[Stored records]

========================================================================

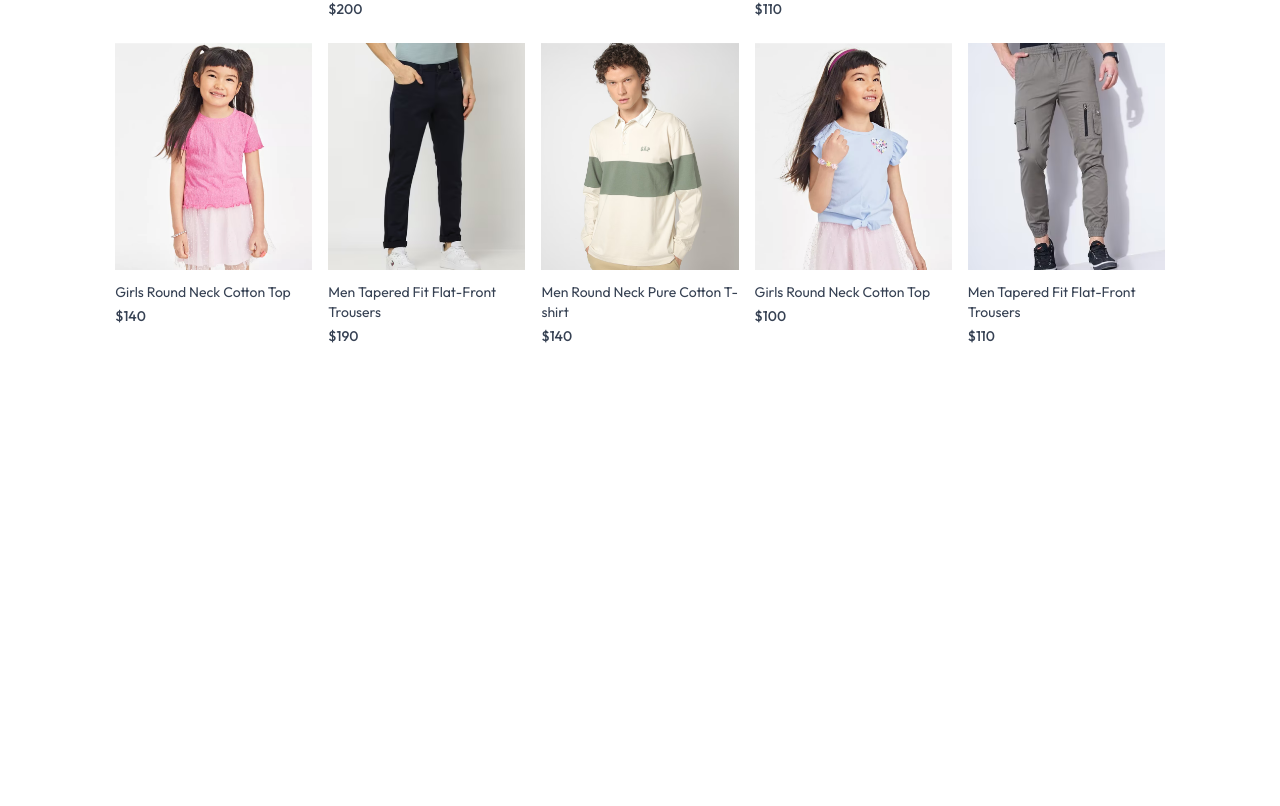
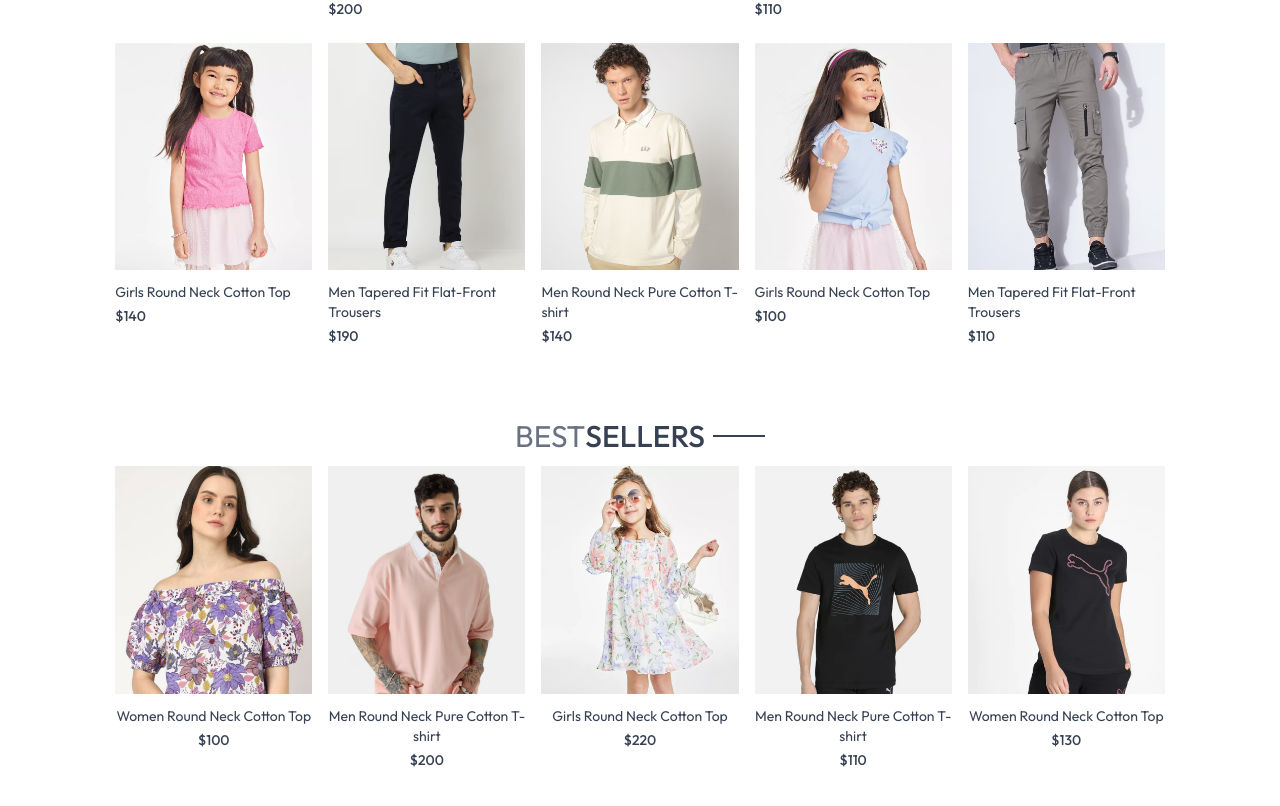
Before and after one commit to adudexe/Ecommerce, a React (Vite) app in the folder frontend/: page / in a window 1280 px wide. Shown: the part 987-1793 px from the top of the page. Before the commit the page ends 1373 px from the top, so only its background shows below. Built offline with nearby package versions, Linux system fonts and the light colour scheme.

Commit message:
best seller done

```diff
--- /dev/null
+++ b/frontend/src/components/BestSeller.jsx
@@ -0,0 +1,34 @@
+import React, { useContext, useEffect, useState } from 'react'
+import { ShopContext } from '../context/ShopContext'
+import Title from './Title';
+import ProductItem from './ProductItem';
+
+const BestSeller = () => {
+
+    const { products } = useContext(ShopContext);
+
+    const [bestSeller, setBestSeller] = useState([]);
+
+    useEffect(() => {
+        const bestProduct = products.filter((item) => (item.bestseller));
+        setBestSeller(bestProduct.slice(0, 5));
+    }, [])
+
+    return (
+        <div className='my-10'>
+            <div className='text-center text-3xl py-8'>
+                <Title text1={'BEST'} text2={'SELLERS'} />
+                <p className="w-3/4 m-auto text-xs sm:text-sm md:text-base text-gray-600 "></p>
+                <div className='grid grid-cols-2 sm:grid-cols-3 md:grid-cols-4 lg:grid-cols-5 gap-4 gap-y-6'>
+                    {
+                        bestSeller.map((item, index) => (
+                            <ProductItem key={index} id={item._id} image={item.image} name={item.name} price={item.price} />
+                        ))
+                    }
+                </div>
+            </div>
+        </div>
+    )
+}
+
+export default BestSeller
--- a/frontend/src/pages/Home.jsx
+++ b/frontend/src/pages/Home.jsx
@@ -1,12 +1,14 @@
 import React from 'react'
 import Hero from '../components/Hero'
 import LatestCollection from '../components/LatestCollection'
+import BestSeller from '../components/BestSeller'
 
 const Home = () => {
   return (
     <div>
       <Hero />
       <LatestCollection />
+      <BestSeller />
     </div>
   )
 }
```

========================================================================

▸ Exercise details
Set down all of the data word for word; no pictures belong in it.

▸ Expected answer
Before and after one commit to adudexe/Ecommerce, a React (Vite) app in the folder frontend/: page / in a window 1280 px wide. Shown: the part 987-1793 px from the top of the page. Before the commit the page ends 1373 px from the top, so only its background shows below. Built offline with nearby package versions, Linux system fonts and the light colour scheme.

Commit message:
best seller done

```diff
--- /dev/null
+++ b/frontend/src/components/BestSeller.jsx
@@ -0,0 +1,34 @@
+import React, { useContext, useEffect, useState } from 'react'
+import { ShopContext } from '../context/ShopContext'
+import Title from './Title';
+import ProductItem from './ProductItem';
+
+const BestSeller = () => {
+
+    const { products } = useContext(ShopContext);
+
+    const [bestSeller, setBestSeller] = useState([]);
+
+    useEffect(() => {
+        const bestProduct = products.filter((item) => (item.bestseller));
+        setBestSeller(bestProduct.slice(0, 5));
+    }, [])
+
+    return (
+        <div className='my-10'>
+            <div className='text-center text-3xl py-8'>
+                <Title text1={'BEST'} text2={'SELLERS'} />
+                <p className="w-3/4 m-auto text-xs sm:text-sm md:text-base text-gray-600 "></p>
+                <div className='grid grid-cols-2 sm:grid-cols-3 md:grid-cols-4 lg:grid-cols-5 gap-4 gap-y-6'>
+                    {
+                        bestSeller.map((item, index) => (
+                            <ProductItem key={index} id={item._id} image={item.image} name={item.name} price={item.price} />
+                        ))
+                    }
+                </div>
+            </div>
+        </div>
+    )
+}
+
+export default BestSeller
--- a/frontend/src/pages/Home.jsx
+++ b/frontend/src/pages/Home.jsx
@@ -1,12 +1,14 @@
 import React from 'react'
 import Hero from '../components/Hero'
 import LatestCollection from '../components/LatestCollection'
+import BestSeller from '../components/BestSeller'
 
 const Home = () => {
   return (
     <div>
       <Hero />
       <LatestCollection />
+      <BestSeller />
     </div>
   )
 }
```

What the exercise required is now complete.